This is why Deweyan progressivism is considered “scientific”—not because we must use settled science to mandate scripted instructional practices but because teaching is an ongoing experiment in terms of monitoring the evidence (student artifacts of learning) and implementing instruction that is warranted to address that situation and those students.
So this leads to a very odd conclusion about whether or not instruction matters.
There are unlikely any instructional practices that are universally “good” or universally “bad” (note that I as a critical educator have explained the value of direct instruction even as I ground my teaching in workshop formats).
The accountability era wandered through several different cycles of blame and proposed solutions, eventually putting all its marbles in teacher quality and practice (the value-added methods era under Obama). This eventually crashed and burned because as I have noted here, measurable impact of teaching practice in student achievement data is very small—only about 10-15% with out-of-school factors contributing about 60-80+%.
The “science of reading” movement is making the exact same mistake—damning “balanced literacy” (BL) as an instructional failure by misrepresenting BL and demonizing “three cueing” (see the second consequence HERE, bias error 3 HERE, and error 2 HERE).
Here is a point of logic and history to understand why blaming poor reading achievement on BL and three cueing: Over the past 80 years, reading achievement has never been sufficient despite dozens of different dominant instructional practices (and we must acknowledge also that at no period in history or today is instructional practice monolithic or that teachers in their classrooms are practicing what is officially designated as their practice).
In short, no instructional practice is the cause of low student achievement and no instructional practice is a silver-bullet solution.
Therefore, does instruction matter?
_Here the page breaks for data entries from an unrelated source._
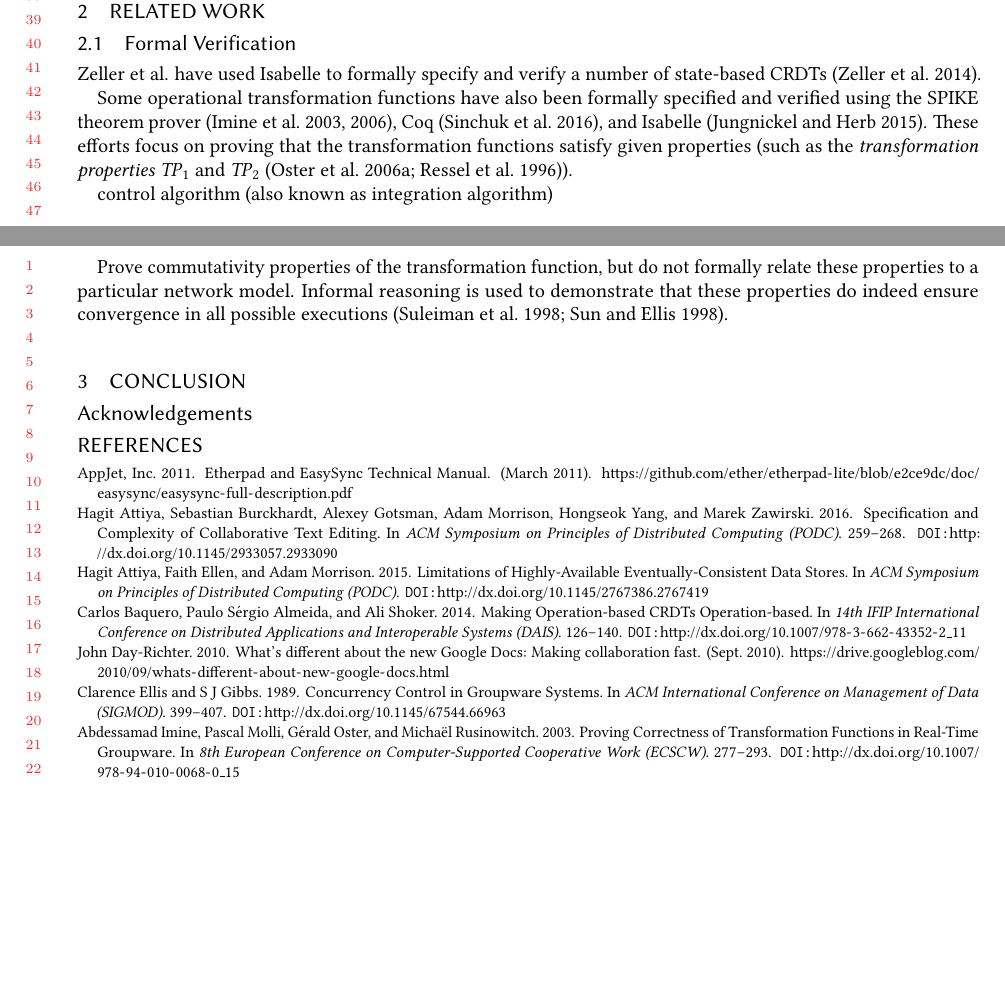
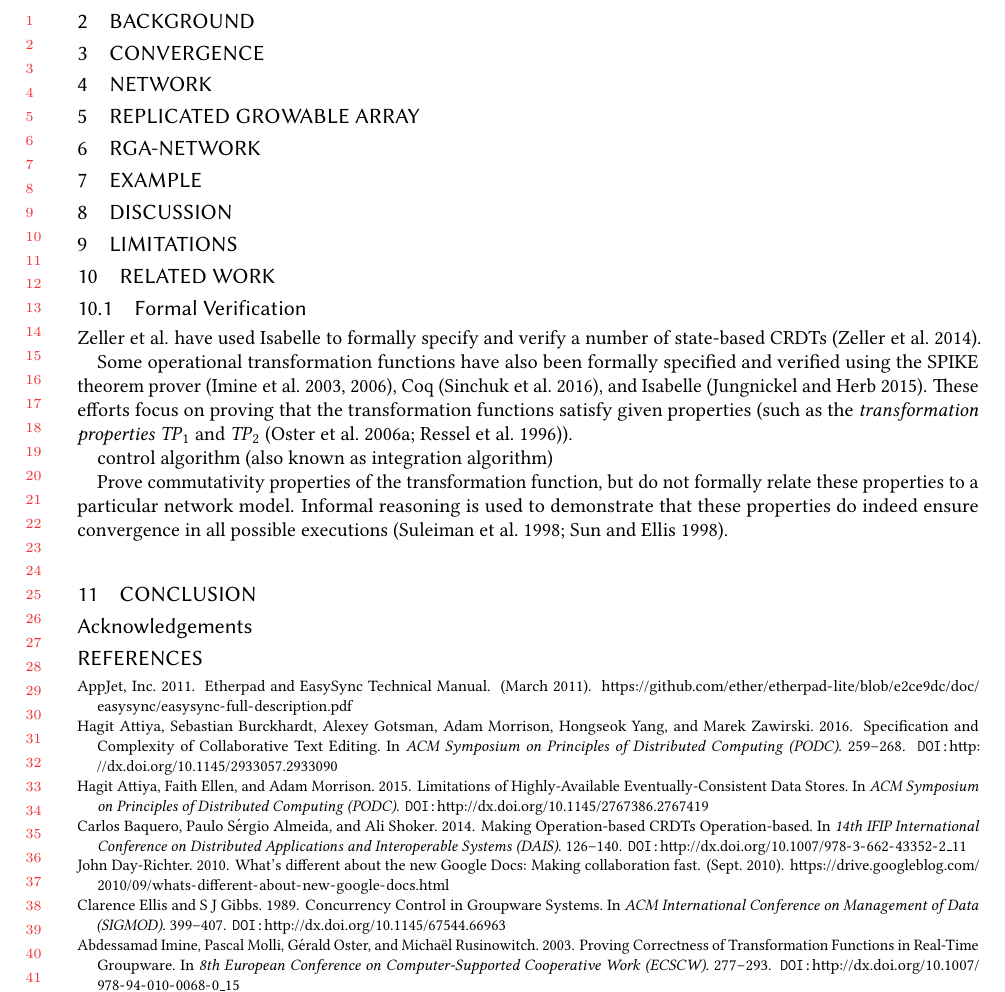
Before and after one commit to trvedata/crdt-isabelle, a LaTeX paper (paper/oopsla.tex): two parts of pages 2 and 3 of 4 before the commit and part of page 3 of 4 after it, the two joined at a grey line, cut at the place of the change, the shorter picture padded with empty space. Compiled offline with pdfLaTeX.

Commit message:
paper structure

```diff
--- a/paper/oopsla.tex
+++ b/paper/oopsla.tex
@@ -116,6 +116,30 @@ By making formal verification easier, we hope to provide a strong foundation for
 the next generation of algorithms for collaborative editing.
 
 
+\section{Background}
+\label{sect.background}
+
+\section{Convergence}
+\label{sect.convergence}
+
+\section{Network}
+\label{sect.network}
+
+\section{Replicated Growable Array}
+\label{sect.rga}
+
+\section{RGA-Network}
+\label{sect.rga.network}
+
+\section{Example}
+\label{sect.example}
+
+\section{Discussion}
+\label{sect.discussion}
+
+\section{Limitations}
+\label{sect.limitations}
+
 \section{Related Work}
 \label{sect.relatedwork}
 
```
No, if that means hyper-focusing on singular instructional templates for blame or solutions.
But of course, yes, if we mean what Dewey and LaBrant argued—which is an ongoing and complicated matrix of practices that have cumulative impact over long periods of time and in chaotic and unpredictable ways.
From PBL to three cueing—no instructional practice is inherently right or wrong; the key is whether or not teachers base instructional practices on demonstrated student need and whether or not teachers have the background, resources, teaching and learning conditions, and autonomy to make the right instructional decisions.
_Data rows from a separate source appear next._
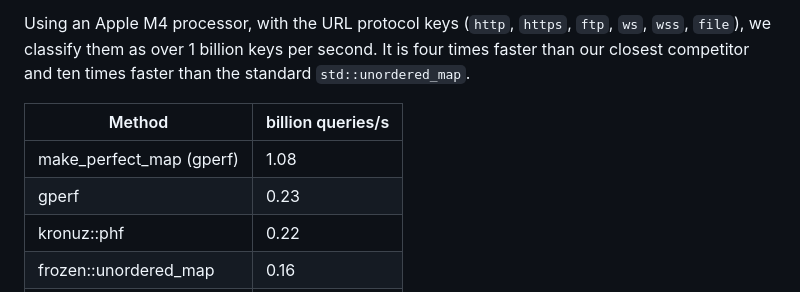
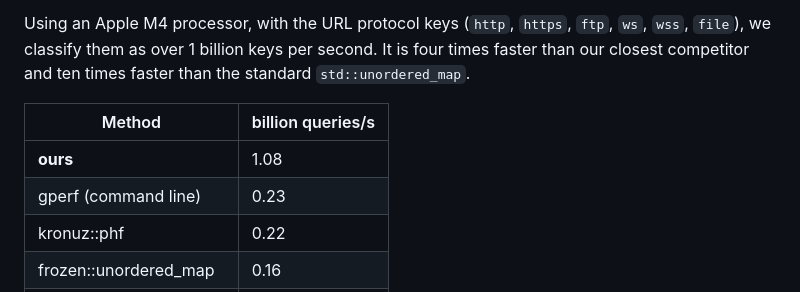
Before and after one commit to ConstexprCore/perfect_hash, a Markdown page: README.md, the part around the change. GitHub-like rendering.

Commit message:
Update performance comparison table in README

```diff
--- a/README.md
+++ b/README.md
@@ -27,8 +27,8 @@ Using an Apple M4 processor, with the URL protocol keys (`http`, `https`, `ftp`,
 
 | Method                    | billion queries/s  |
 |---------------------------|-------|
-| make_perfect_map (gperf)  | 1.08  |
-| gperf                     | 0.23  |
+| **ours**  | 1.08  |
+| gperf  (command line)     | 0.23  |
 | kronuz::phf               | 0.22  |
 | frozen::unordered_map     | 0.16  |
 | absl::flat_hash_map       | 0.14  |
```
Finally, hyper-focusing on instruction also contributes to the corrosive impact of marketing in education, an unproductive cycle of fadism and boondoggles.
In the end, we are trapped in a reform paradigm that is never going to work because hyper-focusing on instruction while ignoring larger and more impactful elements in the teaching/learning dynamic (out-of-school factors, teaching and learning conditions, etc.) creates a situation in which all instruction will appear to be failing.
Reforming, banning, and mandating instruction, then, is fool’s gold unless we first address societal/community and school inequities.